(Web page edit records)
BEGIN

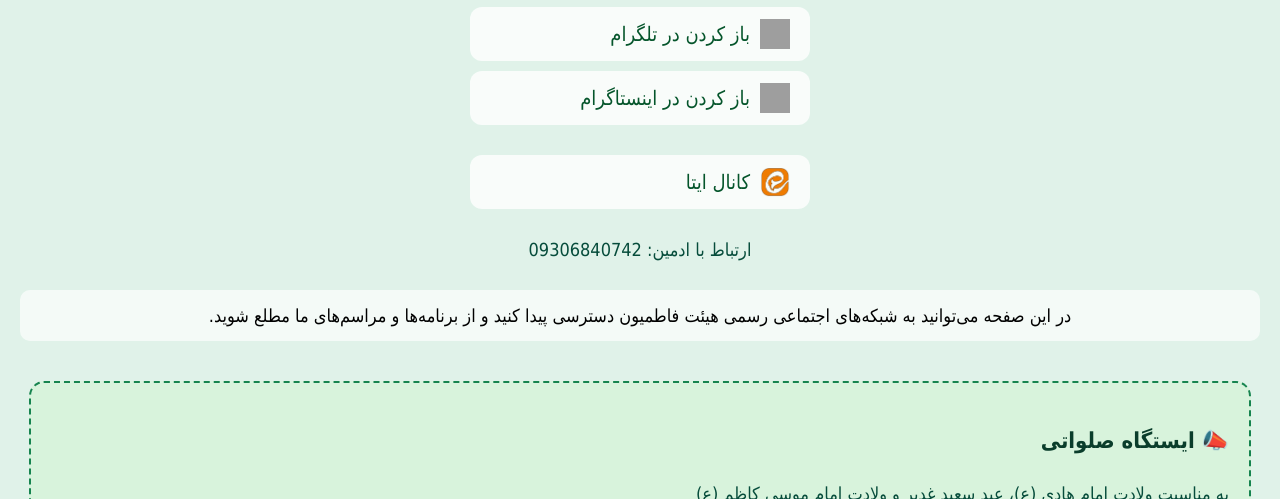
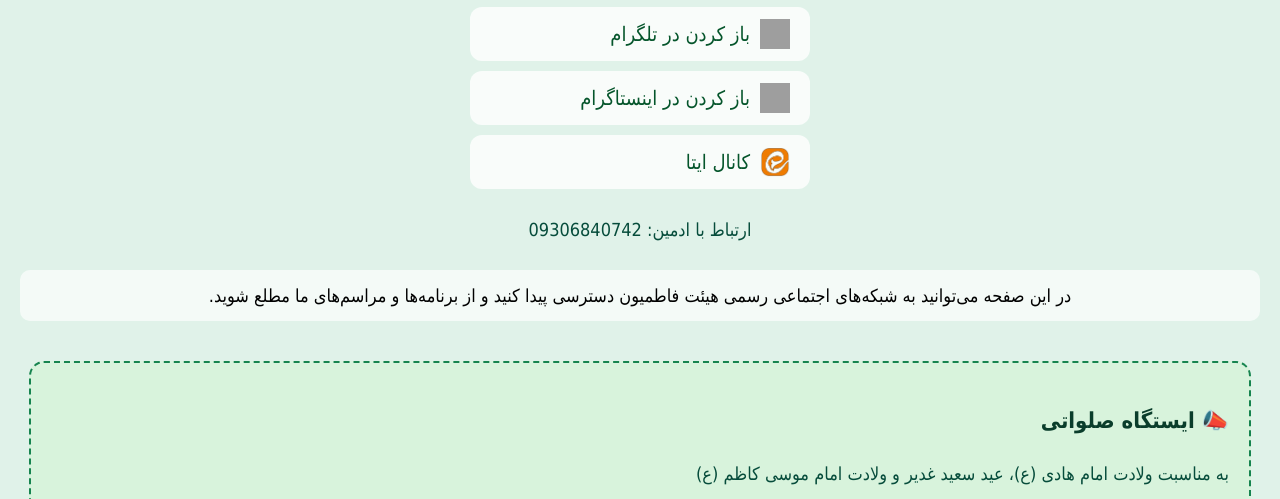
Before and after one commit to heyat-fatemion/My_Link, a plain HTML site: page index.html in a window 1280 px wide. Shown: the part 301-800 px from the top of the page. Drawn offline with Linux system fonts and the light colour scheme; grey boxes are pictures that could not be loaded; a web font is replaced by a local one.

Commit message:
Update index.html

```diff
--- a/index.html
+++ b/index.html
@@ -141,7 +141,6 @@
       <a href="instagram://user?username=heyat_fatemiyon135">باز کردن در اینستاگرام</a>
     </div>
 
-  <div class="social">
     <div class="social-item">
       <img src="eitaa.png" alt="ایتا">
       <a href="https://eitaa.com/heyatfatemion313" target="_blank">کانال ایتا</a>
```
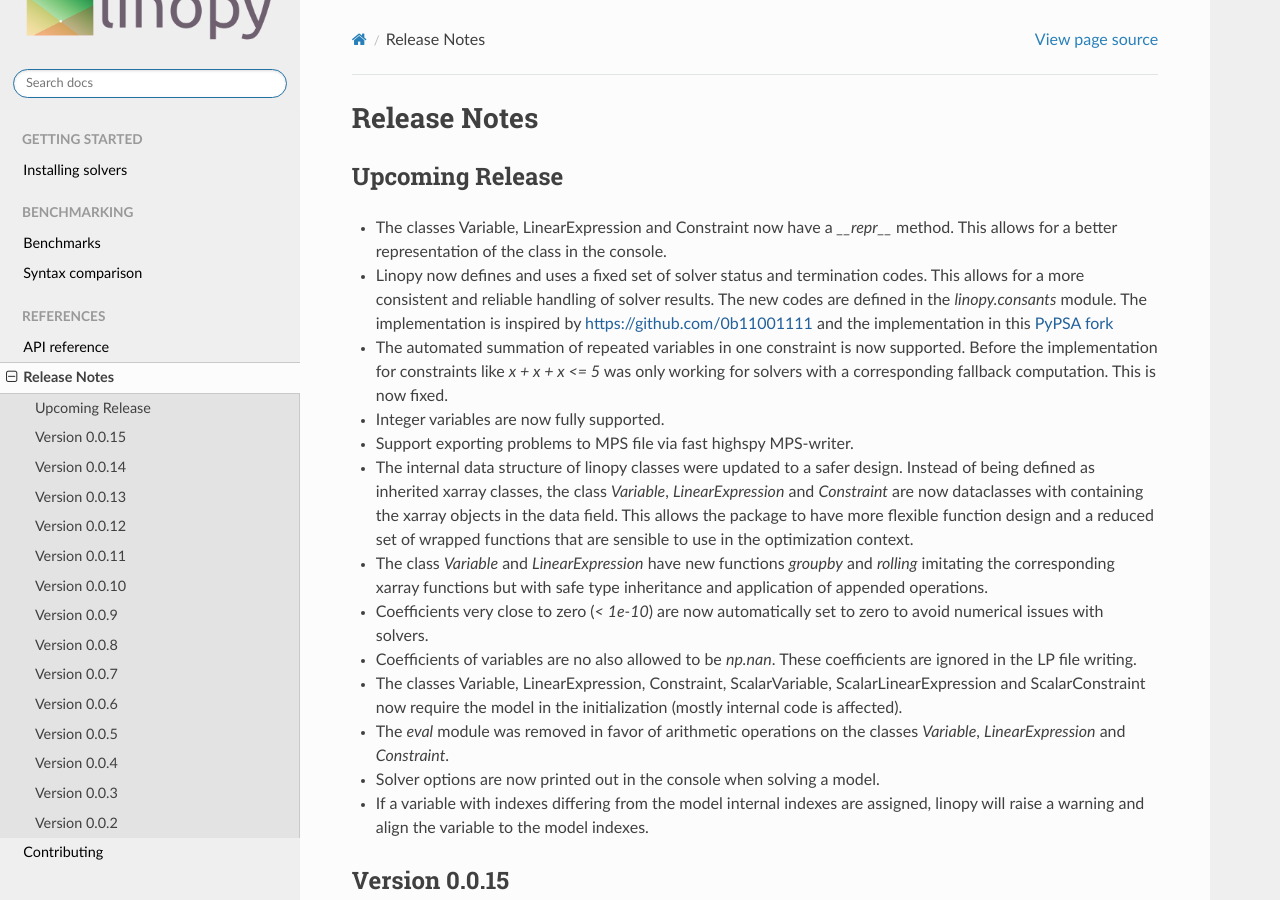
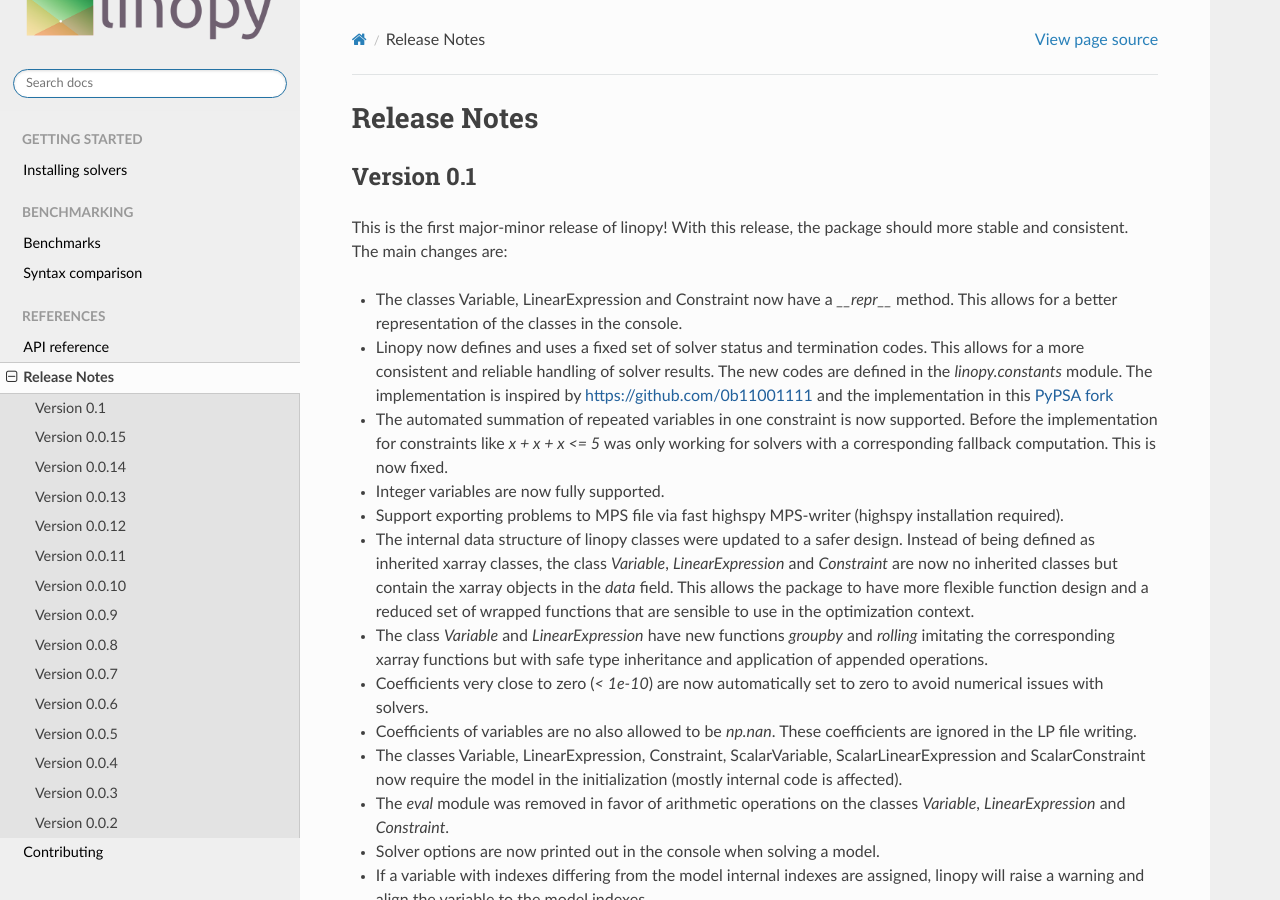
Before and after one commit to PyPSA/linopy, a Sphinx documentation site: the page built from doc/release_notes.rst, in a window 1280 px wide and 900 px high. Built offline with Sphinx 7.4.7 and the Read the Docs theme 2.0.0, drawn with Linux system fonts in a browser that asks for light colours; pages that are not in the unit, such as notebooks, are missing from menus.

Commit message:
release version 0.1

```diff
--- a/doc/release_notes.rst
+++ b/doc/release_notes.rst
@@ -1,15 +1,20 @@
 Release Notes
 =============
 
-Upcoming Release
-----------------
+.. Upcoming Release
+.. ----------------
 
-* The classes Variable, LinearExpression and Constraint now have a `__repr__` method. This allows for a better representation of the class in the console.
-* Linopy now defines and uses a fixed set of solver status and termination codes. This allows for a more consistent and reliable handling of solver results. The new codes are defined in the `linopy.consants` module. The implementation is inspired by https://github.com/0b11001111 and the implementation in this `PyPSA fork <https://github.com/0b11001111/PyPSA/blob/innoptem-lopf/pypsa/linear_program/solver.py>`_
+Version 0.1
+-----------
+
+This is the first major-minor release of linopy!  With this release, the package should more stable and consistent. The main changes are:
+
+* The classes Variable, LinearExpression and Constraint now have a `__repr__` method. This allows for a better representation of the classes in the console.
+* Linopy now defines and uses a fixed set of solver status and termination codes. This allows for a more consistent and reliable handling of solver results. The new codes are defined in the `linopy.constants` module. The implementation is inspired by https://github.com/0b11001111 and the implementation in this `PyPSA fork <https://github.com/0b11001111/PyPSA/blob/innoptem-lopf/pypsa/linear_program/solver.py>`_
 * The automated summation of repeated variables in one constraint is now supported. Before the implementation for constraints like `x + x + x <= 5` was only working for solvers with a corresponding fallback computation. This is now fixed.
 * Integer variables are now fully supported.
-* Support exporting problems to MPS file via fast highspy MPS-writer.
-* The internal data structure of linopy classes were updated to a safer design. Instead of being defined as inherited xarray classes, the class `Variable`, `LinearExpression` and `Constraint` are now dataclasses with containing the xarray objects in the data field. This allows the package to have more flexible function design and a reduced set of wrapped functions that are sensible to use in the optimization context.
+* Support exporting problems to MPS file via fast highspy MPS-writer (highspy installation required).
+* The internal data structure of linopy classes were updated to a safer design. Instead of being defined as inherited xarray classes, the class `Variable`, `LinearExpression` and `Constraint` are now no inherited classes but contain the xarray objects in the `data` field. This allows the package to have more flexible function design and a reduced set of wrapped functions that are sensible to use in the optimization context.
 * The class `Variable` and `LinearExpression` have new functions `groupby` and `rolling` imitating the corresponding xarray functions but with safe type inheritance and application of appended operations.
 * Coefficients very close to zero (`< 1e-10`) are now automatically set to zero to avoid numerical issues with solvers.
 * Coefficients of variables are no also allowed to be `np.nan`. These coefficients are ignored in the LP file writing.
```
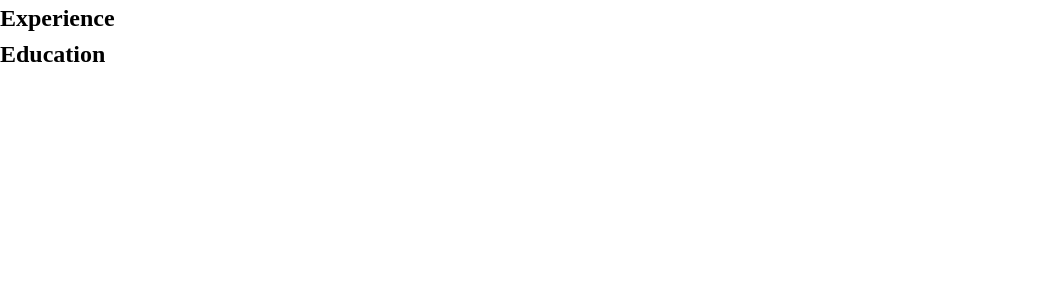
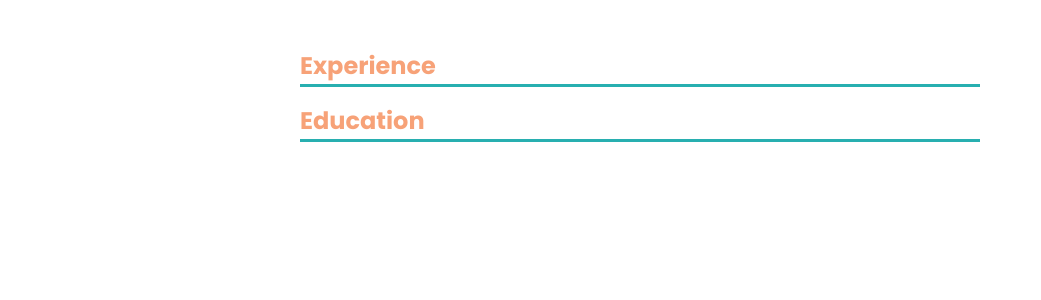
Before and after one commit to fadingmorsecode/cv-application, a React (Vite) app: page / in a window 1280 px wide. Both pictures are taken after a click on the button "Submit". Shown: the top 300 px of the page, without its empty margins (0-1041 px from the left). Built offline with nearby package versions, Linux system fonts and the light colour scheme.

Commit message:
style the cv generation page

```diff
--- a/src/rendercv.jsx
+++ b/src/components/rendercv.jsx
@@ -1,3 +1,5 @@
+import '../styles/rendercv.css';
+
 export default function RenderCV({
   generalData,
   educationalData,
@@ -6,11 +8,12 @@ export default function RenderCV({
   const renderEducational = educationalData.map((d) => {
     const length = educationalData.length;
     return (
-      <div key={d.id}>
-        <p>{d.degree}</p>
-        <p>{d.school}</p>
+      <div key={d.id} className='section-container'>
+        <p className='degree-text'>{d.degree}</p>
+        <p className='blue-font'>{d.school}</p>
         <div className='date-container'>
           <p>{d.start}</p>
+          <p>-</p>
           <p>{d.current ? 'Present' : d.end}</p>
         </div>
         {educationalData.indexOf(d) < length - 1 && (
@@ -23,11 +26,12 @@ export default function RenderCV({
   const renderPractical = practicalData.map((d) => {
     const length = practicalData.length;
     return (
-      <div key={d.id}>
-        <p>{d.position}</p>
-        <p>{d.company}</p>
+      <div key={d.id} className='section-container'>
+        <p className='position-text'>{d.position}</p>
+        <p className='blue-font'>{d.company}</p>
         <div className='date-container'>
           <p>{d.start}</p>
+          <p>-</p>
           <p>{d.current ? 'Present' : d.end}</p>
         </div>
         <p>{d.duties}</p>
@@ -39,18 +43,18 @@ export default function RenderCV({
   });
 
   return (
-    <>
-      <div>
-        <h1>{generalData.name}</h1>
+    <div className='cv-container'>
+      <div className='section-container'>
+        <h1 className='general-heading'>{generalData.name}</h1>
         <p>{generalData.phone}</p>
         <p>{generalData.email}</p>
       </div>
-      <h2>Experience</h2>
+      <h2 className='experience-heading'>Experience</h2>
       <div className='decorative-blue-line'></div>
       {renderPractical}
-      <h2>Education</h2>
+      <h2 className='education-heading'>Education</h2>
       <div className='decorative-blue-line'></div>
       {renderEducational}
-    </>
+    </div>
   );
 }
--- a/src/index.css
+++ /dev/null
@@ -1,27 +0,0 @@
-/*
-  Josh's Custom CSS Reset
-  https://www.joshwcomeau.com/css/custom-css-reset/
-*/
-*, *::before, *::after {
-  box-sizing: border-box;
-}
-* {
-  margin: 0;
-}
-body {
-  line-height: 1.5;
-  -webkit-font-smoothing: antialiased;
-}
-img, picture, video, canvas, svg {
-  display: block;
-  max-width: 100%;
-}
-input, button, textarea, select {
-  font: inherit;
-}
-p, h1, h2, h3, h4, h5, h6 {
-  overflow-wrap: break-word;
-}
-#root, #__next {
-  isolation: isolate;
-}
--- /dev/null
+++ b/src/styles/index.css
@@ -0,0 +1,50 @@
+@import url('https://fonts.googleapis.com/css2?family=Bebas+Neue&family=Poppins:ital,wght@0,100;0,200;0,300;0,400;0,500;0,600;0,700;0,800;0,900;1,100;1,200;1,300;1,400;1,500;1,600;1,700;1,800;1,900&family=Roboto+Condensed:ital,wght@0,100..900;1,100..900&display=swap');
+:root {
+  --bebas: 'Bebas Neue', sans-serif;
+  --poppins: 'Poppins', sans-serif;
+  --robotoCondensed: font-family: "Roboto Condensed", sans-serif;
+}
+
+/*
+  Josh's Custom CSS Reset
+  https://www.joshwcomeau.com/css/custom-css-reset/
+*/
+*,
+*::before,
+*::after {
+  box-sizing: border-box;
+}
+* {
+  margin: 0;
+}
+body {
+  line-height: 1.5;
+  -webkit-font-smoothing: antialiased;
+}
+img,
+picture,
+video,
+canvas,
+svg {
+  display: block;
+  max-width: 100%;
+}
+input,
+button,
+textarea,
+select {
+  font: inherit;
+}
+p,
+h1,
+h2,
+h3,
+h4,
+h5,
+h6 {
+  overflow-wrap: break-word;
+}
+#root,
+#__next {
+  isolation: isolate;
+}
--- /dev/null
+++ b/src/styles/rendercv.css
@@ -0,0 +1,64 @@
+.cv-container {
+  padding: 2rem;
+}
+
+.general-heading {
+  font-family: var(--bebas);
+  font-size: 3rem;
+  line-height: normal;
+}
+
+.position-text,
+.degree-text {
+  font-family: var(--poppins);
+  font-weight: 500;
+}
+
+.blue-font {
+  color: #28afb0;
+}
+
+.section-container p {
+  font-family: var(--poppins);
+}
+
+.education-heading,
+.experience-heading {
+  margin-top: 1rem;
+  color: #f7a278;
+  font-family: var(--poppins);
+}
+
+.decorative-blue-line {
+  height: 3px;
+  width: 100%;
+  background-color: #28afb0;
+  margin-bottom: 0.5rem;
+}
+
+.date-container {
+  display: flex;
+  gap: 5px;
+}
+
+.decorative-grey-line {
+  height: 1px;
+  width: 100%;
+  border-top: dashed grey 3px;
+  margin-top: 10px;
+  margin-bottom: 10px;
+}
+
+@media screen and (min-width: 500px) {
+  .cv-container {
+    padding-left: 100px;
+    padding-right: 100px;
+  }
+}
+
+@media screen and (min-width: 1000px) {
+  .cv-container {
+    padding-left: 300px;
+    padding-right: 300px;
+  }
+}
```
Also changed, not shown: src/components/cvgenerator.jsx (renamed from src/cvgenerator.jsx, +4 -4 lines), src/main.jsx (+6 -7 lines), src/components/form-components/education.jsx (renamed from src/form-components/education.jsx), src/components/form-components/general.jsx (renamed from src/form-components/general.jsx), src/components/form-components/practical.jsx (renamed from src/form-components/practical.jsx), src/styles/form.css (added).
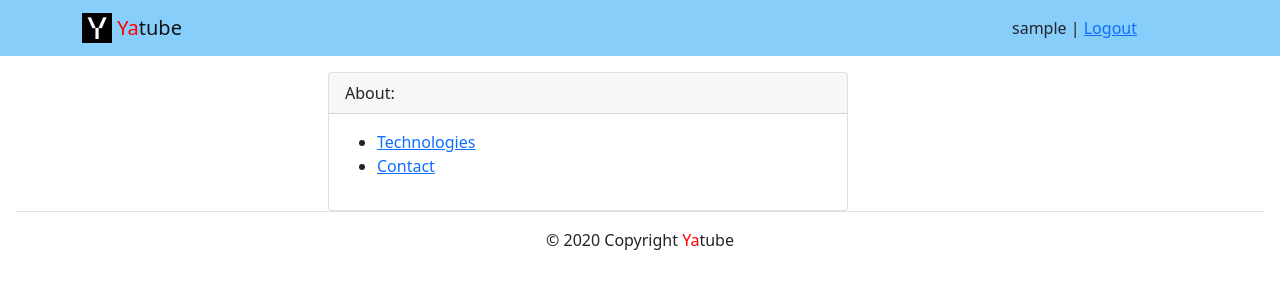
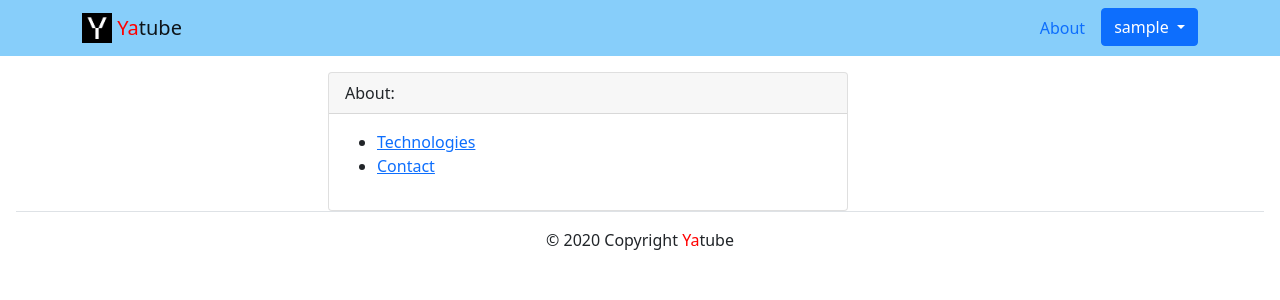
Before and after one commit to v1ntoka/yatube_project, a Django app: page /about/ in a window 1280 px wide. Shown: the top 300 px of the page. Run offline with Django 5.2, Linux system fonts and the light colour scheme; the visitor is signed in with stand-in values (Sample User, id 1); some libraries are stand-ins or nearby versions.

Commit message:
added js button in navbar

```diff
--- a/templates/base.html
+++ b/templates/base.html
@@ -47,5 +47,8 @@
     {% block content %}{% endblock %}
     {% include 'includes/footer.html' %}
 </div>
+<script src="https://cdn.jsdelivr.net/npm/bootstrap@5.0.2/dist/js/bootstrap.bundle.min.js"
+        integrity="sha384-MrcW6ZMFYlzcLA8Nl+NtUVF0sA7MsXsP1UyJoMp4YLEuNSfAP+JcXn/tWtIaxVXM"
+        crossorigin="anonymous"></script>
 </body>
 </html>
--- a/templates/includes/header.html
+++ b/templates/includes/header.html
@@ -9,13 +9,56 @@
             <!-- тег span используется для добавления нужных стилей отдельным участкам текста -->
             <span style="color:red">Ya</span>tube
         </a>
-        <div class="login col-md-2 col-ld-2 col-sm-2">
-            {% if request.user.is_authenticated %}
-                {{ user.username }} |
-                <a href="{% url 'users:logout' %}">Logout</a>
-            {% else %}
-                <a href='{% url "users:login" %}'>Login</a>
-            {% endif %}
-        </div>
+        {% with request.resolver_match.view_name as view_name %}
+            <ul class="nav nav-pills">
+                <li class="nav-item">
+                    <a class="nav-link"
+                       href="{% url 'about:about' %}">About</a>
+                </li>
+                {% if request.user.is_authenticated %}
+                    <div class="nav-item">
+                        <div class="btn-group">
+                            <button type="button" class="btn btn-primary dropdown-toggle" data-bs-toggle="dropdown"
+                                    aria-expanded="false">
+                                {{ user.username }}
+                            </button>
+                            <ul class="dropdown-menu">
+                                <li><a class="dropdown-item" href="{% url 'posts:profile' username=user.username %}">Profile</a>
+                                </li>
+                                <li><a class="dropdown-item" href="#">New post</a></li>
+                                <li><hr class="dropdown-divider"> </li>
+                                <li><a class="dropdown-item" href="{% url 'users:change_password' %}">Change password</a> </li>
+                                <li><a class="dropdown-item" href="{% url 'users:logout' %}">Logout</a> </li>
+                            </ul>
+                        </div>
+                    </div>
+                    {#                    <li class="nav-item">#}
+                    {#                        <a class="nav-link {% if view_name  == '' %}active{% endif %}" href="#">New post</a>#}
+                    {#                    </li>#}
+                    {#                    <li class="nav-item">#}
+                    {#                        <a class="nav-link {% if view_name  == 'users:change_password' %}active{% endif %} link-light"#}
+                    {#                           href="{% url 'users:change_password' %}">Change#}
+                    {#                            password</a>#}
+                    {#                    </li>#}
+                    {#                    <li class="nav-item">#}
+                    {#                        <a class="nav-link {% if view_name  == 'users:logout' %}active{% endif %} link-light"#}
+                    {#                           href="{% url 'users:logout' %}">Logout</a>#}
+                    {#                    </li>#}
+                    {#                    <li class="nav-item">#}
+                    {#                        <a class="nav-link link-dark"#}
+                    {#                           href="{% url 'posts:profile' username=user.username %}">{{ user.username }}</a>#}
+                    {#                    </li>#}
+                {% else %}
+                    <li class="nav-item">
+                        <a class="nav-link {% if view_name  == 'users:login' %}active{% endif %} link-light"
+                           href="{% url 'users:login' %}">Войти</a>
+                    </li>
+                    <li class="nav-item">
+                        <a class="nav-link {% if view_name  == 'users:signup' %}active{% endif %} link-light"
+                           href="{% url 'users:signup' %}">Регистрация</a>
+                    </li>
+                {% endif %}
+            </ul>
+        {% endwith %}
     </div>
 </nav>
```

END

*WORK TO BE COMPLETED*: Every line with "educationalData" in it should be copied from the entries.

*SOLUTION*:
   educationalData,
   const renderEducational = educationalData.map((d) => {
     const length = educationalData.length;
         {educationalData.indexOf(d) < length - 1 && (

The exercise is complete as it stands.